(Edit tracking data)
»»
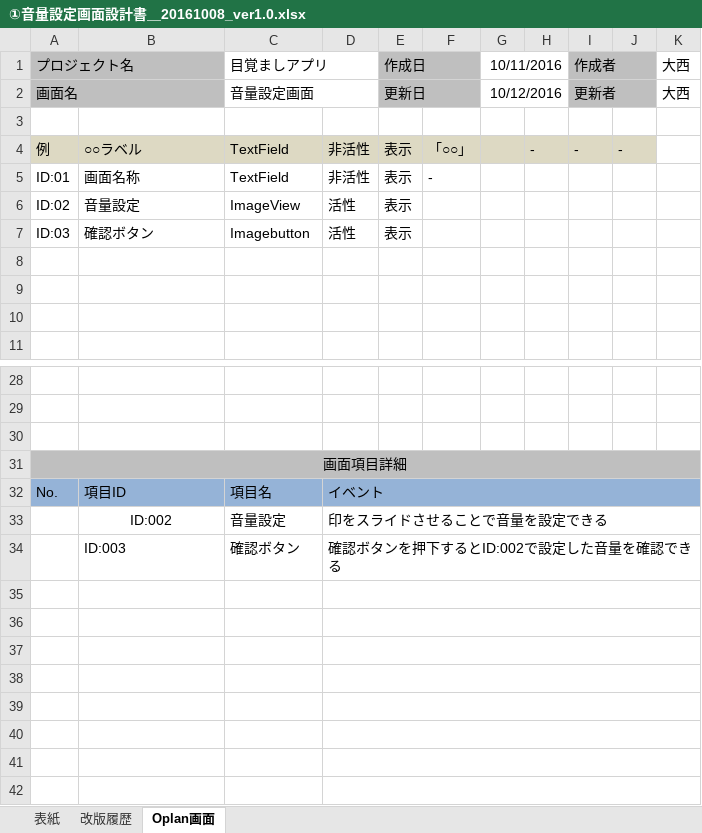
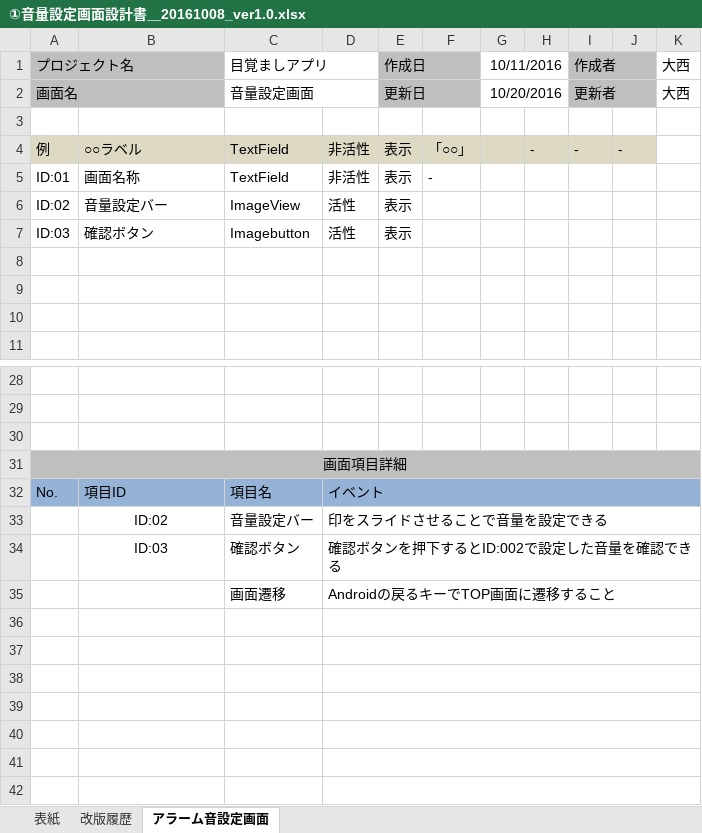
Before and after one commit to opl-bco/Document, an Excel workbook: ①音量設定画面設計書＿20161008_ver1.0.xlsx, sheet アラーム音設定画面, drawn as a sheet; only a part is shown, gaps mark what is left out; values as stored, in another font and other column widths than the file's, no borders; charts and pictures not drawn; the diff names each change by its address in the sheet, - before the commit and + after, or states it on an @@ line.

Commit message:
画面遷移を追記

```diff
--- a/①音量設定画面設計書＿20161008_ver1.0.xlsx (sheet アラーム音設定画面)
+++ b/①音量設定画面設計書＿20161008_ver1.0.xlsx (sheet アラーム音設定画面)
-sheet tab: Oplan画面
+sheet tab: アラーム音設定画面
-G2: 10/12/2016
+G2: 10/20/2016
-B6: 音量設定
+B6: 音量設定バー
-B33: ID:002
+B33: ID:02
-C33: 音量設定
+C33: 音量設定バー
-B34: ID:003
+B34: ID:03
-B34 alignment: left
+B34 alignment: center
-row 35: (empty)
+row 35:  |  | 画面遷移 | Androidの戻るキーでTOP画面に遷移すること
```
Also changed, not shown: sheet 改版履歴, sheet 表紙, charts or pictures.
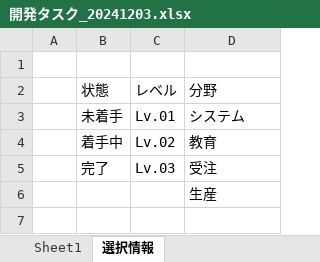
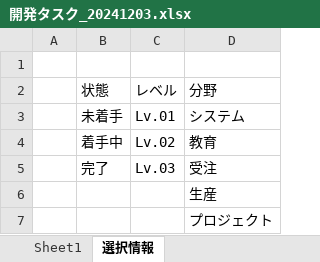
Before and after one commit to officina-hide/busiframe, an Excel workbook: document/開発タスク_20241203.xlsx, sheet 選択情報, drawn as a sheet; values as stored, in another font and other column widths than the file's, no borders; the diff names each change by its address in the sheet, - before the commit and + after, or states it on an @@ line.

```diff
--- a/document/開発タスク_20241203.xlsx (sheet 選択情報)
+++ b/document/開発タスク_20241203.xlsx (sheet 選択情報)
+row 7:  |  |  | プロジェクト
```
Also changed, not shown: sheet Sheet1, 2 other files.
««
The data above must be written out again word for word, without its pictures.

Before and after one commit to opl-bco/Document, an Excel workbook: ①音量設定画面設計書＿20161008_ver1.0.xlsx, sheet アラーム音設定画面, drawn as a sheet; only a part is shown, gaps mark what is left out; values as stored, in another font and other column widths than the file's, no borders; charts and pictures not drawn; the diff names each change by its address in the sheet, - before the commit and + after, or states it on an @@ line.

Commit message:
画面遷移を追記

```diff
--- a/①音量設定画面設計書＿20161008_ver1.0.xlsx (sheet アラーム音設定画面)
+++ b/①音量設定画面設計書＿20161008_ver1.0.xlsx (sheet アラーム音設定画面)
-sheet tab: Oplan画面
+sheet tab: アラーム音設定画面
-G2: 10/12/2016
+G2: 10/20/2016
-B6: 音量設定
+B6: 音量設定バー
-B33: ID:002
+B33: ID:02
-C33: 音量設定
+C33: 音量設定バー
-B34: ID:003
+B34: ID:03
-B34 alignment: left
+B34 alignment: center
-row 35: (empty)
+row 35:  |  | 画面遷移 | Androidの戻るキーでTOP画面に遷移すること
```
Also changed, not shown: sheet 改版履歴, sheet 表紙, charts or pictures.
Before and after one commit to officina-hide/busiframe, an Excel workbook: document/開発タスク_20241203.xlsx, sheet 選択情報, drawn as a sheet; values as stored, in another font and other column widths than the file's, no borders; the diff names each change by its address in the sheet, - before the commit and + after, or states it on an @@ line.

```diff
--- a/document/開発タスク_20241203.xlsx (sheet 選択情報)
+++ b/document/開発タスク_20241203.xlsx (sheet 選択情報)
+row 7:  |  |  | プロジェクト
```
Also changed, not shown: sheet Sheet1, 2 other files.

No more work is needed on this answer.